[DATASET EXCERPTS Boundary: Start]

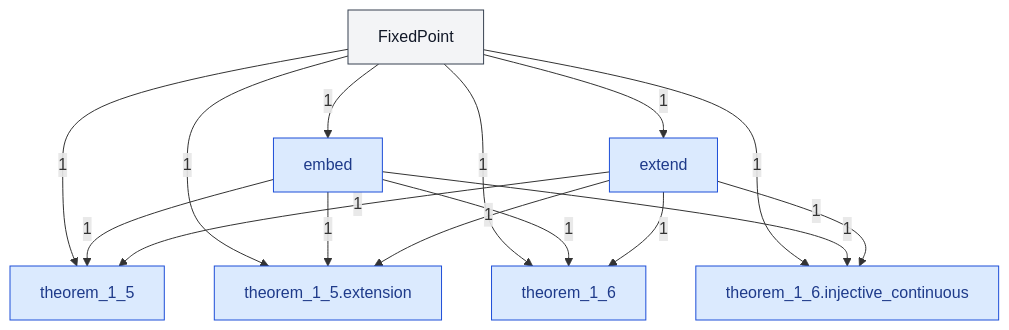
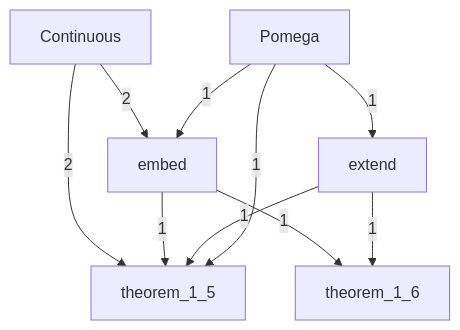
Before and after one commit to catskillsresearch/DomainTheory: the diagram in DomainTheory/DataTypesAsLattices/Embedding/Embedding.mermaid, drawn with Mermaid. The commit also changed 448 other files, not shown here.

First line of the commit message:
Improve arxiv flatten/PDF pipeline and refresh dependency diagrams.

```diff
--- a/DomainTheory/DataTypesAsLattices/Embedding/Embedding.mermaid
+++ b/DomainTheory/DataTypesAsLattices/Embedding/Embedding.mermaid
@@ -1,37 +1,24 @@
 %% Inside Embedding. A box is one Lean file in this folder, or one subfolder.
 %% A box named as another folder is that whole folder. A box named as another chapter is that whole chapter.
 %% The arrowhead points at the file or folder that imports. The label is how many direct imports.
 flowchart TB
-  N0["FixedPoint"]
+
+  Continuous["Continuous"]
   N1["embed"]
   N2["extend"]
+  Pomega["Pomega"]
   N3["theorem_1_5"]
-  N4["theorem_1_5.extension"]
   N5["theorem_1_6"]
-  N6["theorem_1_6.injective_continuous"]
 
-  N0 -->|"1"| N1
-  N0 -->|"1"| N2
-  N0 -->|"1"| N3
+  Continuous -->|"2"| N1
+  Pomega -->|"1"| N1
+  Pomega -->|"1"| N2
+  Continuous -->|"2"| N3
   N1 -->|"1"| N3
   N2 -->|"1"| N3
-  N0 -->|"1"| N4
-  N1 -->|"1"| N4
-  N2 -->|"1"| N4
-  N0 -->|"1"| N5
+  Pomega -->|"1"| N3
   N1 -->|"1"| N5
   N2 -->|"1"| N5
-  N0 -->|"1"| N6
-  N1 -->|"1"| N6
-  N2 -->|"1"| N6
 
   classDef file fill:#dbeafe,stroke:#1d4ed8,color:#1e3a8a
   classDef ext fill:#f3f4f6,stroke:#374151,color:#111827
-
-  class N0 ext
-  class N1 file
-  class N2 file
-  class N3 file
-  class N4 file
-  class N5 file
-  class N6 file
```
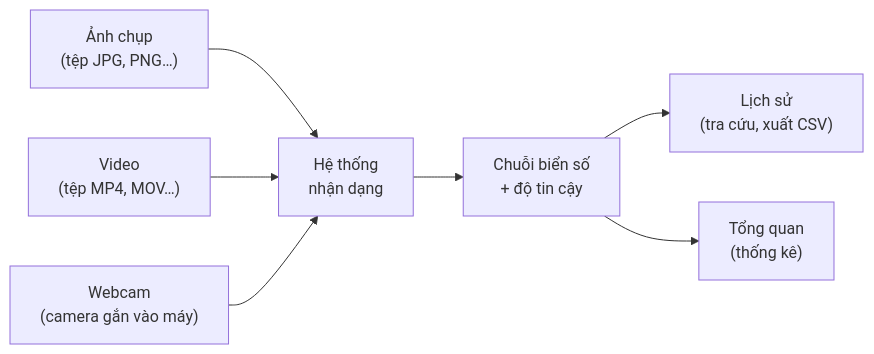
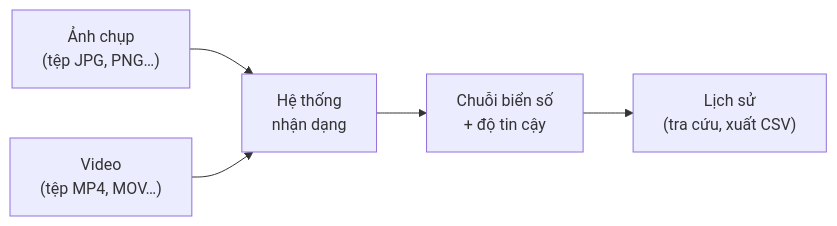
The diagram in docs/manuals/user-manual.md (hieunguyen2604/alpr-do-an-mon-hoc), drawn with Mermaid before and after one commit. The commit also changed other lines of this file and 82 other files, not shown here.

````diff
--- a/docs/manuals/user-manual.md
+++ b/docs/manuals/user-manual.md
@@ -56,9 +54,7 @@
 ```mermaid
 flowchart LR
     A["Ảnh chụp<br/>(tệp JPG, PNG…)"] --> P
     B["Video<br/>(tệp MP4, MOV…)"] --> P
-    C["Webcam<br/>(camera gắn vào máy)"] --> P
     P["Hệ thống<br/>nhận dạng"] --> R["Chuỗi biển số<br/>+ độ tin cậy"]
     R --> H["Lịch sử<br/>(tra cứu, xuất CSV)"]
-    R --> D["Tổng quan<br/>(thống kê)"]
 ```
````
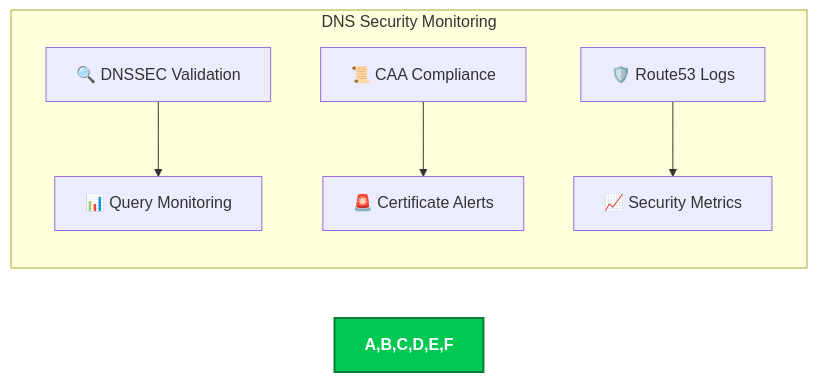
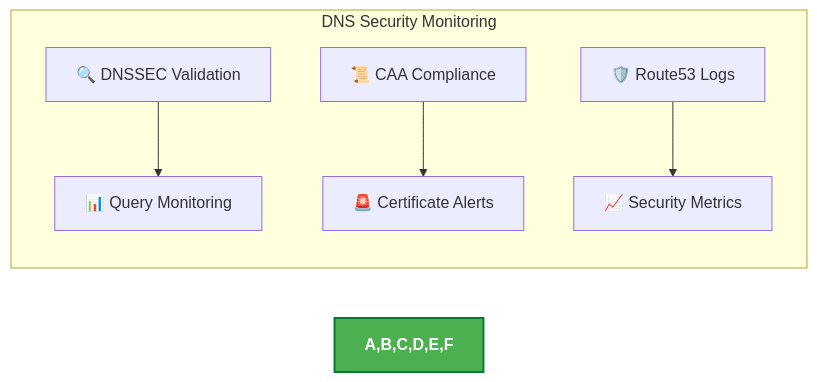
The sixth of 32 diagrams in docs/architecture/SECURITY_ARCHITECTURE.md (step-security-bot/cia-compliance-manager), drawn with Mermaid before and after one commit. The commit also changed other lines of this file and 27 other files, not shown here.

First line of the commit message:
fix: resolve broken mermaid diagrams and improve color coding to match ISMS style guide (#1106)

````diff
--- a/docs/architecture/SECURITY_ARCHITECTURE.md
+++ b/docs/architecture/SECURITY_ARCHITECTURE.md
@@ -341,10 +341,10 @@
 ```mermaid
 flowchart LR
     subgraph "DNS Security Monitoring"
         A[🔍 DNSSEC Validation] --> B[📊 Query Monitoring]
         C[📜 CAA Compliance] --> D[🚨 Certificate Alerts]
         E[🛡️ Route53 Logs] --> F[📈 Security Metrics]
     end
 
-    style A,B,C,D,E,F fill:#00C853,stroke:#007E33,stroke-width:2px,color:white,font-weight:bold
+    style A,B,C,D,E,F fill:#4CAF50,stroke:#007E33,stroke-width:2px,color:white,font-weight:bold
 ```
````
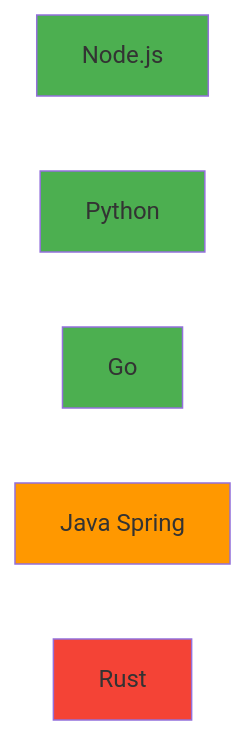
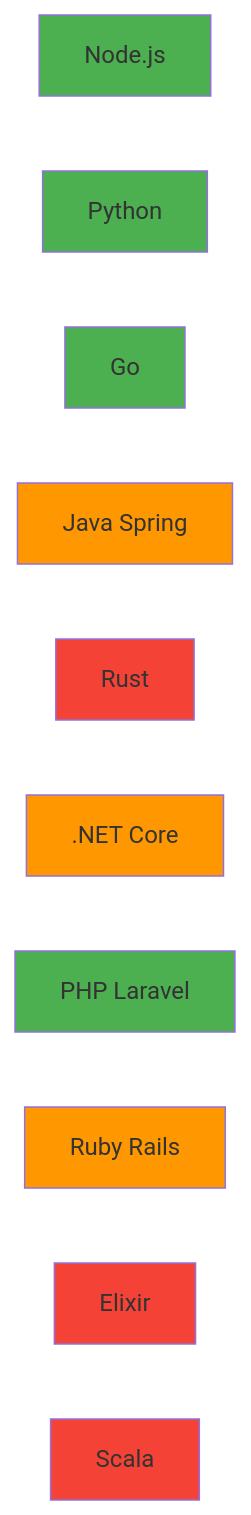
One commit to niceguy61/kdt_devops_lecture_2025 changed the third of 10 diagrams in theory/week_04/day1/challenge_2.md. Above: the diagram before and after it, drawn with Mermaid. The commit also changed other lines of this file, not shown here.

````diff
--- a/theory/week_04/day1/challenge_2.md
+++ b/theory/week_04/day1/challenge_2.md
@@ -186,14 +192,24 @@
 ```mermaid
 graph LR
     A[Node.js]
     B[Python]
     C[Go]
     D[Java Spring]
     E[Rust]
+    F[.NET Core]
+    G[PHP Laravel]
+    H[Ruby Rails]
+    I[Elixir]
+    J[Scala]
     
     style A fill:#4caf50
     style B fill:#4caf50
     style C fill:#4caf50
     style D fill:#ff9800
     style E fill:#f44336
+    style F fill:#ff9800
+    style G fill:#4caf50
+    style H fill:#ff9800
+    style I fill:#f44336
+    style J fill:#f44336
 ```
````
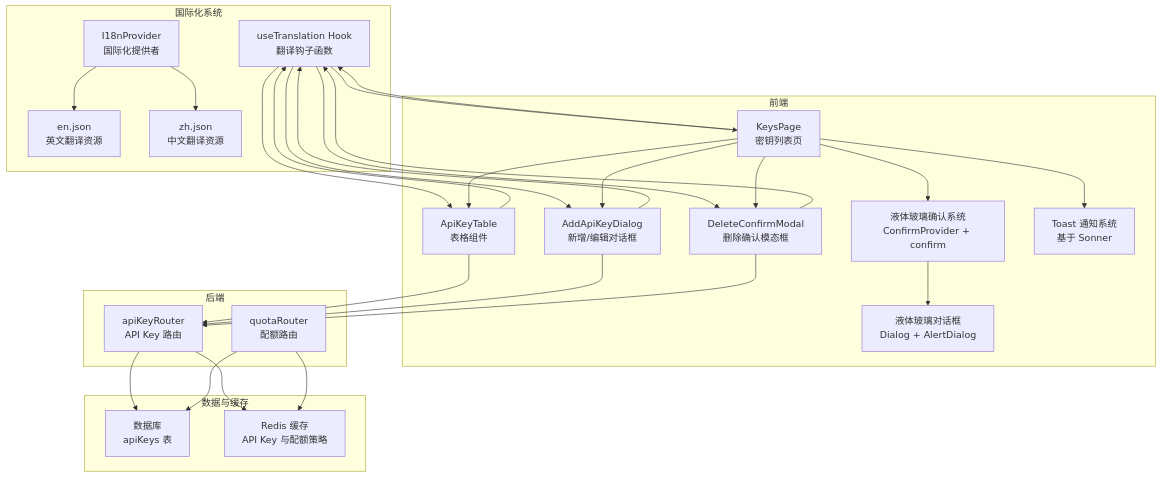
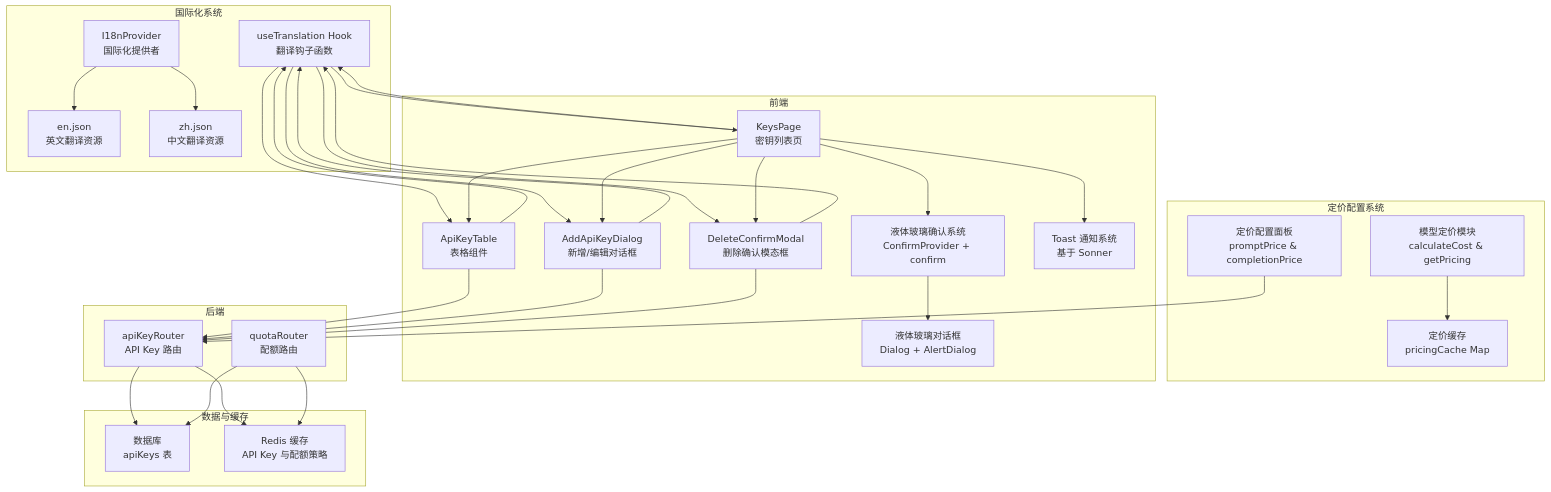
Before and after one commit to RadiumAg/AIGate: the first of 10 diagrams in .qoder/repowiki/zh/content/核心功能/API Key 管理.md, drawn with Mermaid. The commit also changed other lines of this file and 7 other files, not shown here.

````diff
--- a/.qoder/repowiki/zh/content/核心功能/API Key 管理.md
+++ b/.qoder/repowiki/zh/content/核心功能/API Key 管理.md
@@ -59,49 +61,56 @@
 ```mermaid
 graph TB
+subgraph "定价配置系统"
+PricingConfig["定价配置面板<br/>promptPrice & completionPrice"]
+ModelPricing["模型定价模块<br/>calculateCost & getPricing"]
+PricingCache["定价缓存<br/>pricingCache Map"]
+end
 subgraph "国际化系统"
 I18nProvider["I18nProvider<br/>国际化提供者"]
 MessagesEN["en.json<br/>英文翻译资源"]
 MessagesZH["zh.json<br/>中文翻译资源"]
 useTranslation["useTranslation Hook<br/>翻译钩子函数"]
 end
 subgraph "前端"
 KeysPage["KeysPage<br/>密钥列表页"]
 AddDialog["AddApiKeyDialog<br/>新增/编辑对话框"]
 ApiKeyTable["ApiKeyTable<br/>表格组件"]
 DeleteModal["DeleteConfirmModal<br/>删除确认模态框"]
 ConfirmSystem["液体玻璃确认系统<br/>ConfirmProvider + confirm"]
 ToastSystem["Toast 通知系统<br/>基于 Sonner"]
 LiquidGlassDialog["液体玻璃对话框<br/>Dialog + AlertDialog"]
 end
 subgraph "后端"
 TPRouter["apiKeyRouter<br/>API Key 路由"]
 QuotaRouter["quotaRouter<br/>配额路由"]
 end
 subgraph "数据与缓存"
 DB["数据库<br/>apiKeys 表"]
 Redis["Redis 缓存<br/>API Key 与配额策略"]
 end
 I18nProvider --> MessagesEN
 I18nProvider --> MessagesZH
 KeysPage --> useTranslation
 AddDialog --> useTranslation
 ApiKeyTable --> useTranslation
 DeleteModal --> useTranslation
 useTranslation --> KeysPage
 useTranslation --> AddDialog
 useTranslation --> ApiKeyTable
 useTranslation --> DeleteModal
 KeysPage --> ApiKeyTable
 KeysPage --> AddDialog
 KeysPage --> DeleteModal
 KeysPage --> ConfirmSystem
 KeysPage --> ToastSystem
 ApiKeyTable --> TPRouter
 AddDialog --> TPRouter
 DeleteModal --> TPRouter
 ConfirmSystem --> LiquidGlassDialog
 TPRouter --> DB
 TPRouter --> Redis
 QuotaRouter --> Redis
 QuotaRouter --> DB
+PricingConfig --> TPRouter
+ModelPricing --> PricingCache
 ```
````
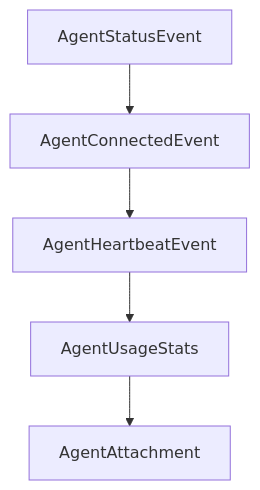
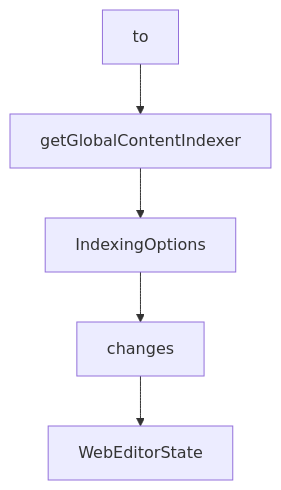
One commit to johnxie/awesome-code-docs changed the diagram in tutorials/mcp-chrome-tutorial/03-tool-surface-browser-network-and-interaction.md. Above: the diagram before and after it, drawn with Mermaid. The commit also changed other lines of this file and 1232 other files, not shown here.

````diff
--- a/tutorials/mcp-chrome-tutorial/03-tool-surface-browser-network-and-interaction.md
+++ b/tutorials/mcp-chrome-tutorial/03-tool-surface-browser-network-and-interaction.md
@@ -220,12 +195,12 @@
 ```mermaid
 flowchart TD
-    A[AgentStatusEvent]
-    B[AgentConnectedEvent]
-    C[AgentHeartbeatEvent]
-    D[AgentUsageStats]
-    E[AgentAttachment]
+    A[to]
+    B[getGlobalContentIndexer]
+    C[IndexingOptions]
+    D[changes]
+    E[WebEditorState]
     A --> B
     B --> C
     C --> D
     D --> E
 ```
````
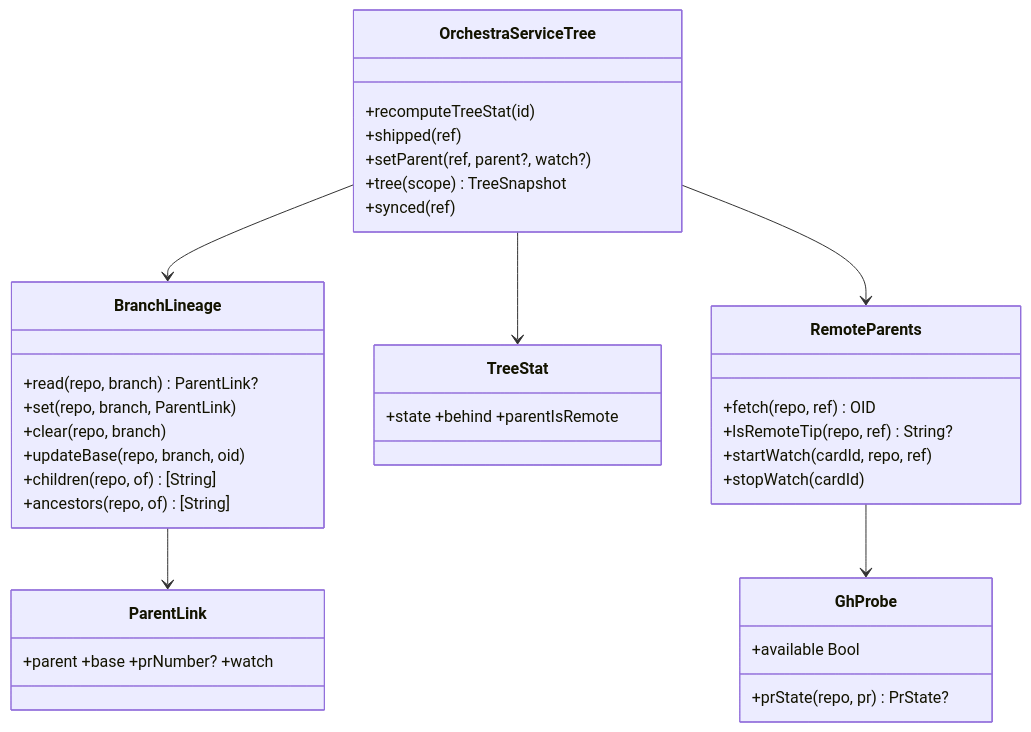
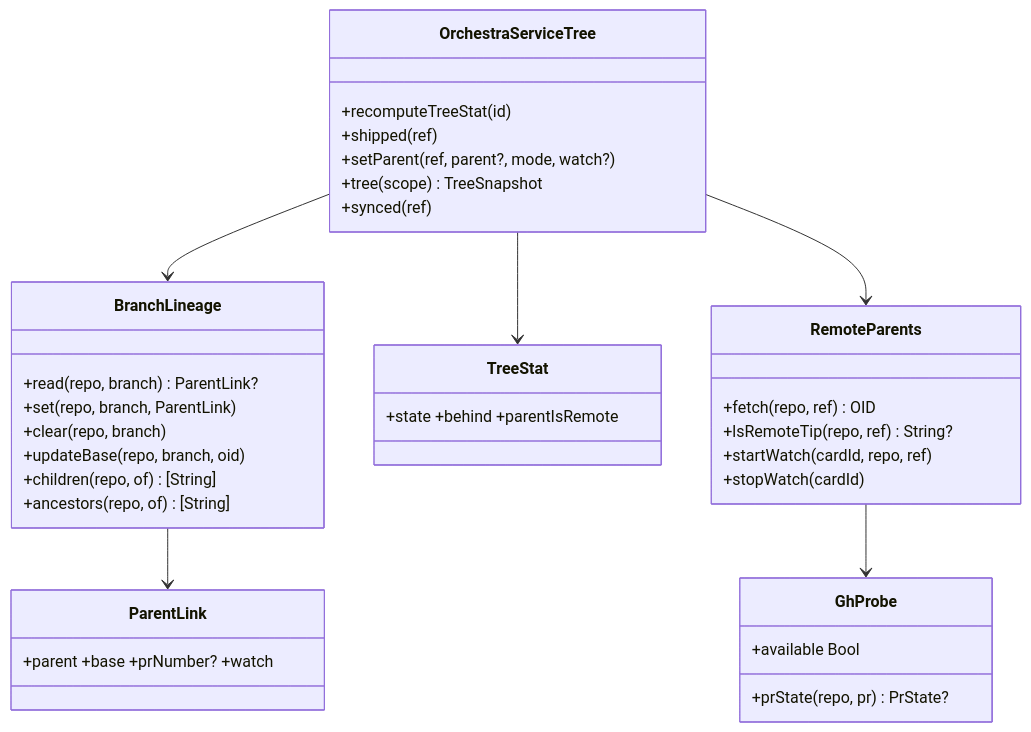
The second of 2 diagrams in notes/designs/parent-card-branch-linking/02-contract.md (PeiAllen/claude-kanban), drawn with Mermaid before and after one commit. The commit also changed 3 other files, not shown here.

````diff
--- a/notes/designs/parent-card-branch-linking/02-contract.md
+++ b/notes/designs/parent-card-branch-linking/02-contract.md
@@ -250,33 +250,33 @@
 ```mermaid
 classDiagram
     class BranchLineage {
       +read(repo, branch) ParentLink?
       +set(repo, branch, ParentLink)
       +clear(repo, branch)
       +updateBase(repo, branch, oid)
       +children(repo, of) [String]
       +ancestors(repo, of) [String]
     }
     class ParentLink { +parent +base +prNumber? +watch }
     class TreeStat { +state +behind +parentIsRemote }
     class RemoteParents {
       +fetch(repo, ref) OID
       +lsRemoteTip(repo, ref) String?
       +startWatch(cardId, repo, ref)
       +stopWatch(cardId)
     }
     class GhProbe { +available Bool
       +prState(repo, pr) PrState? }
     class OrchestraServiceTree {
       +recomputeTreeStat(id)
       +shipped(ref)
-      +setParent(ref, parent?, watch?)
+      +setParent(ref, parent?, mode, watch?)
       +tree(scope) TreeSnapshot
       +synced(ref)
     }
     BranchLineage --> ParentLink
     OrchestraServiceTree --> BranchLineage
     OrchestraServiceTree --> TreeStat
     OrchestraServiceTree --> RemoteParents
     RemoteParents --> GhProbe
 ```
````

[DATASET EXCERPTS Boundary: End]

> **EXERCISE OBJECTIVE**
Say only how many lines above contain "ConfirmSystem", with no other words.

> **FINISHED TASK**
3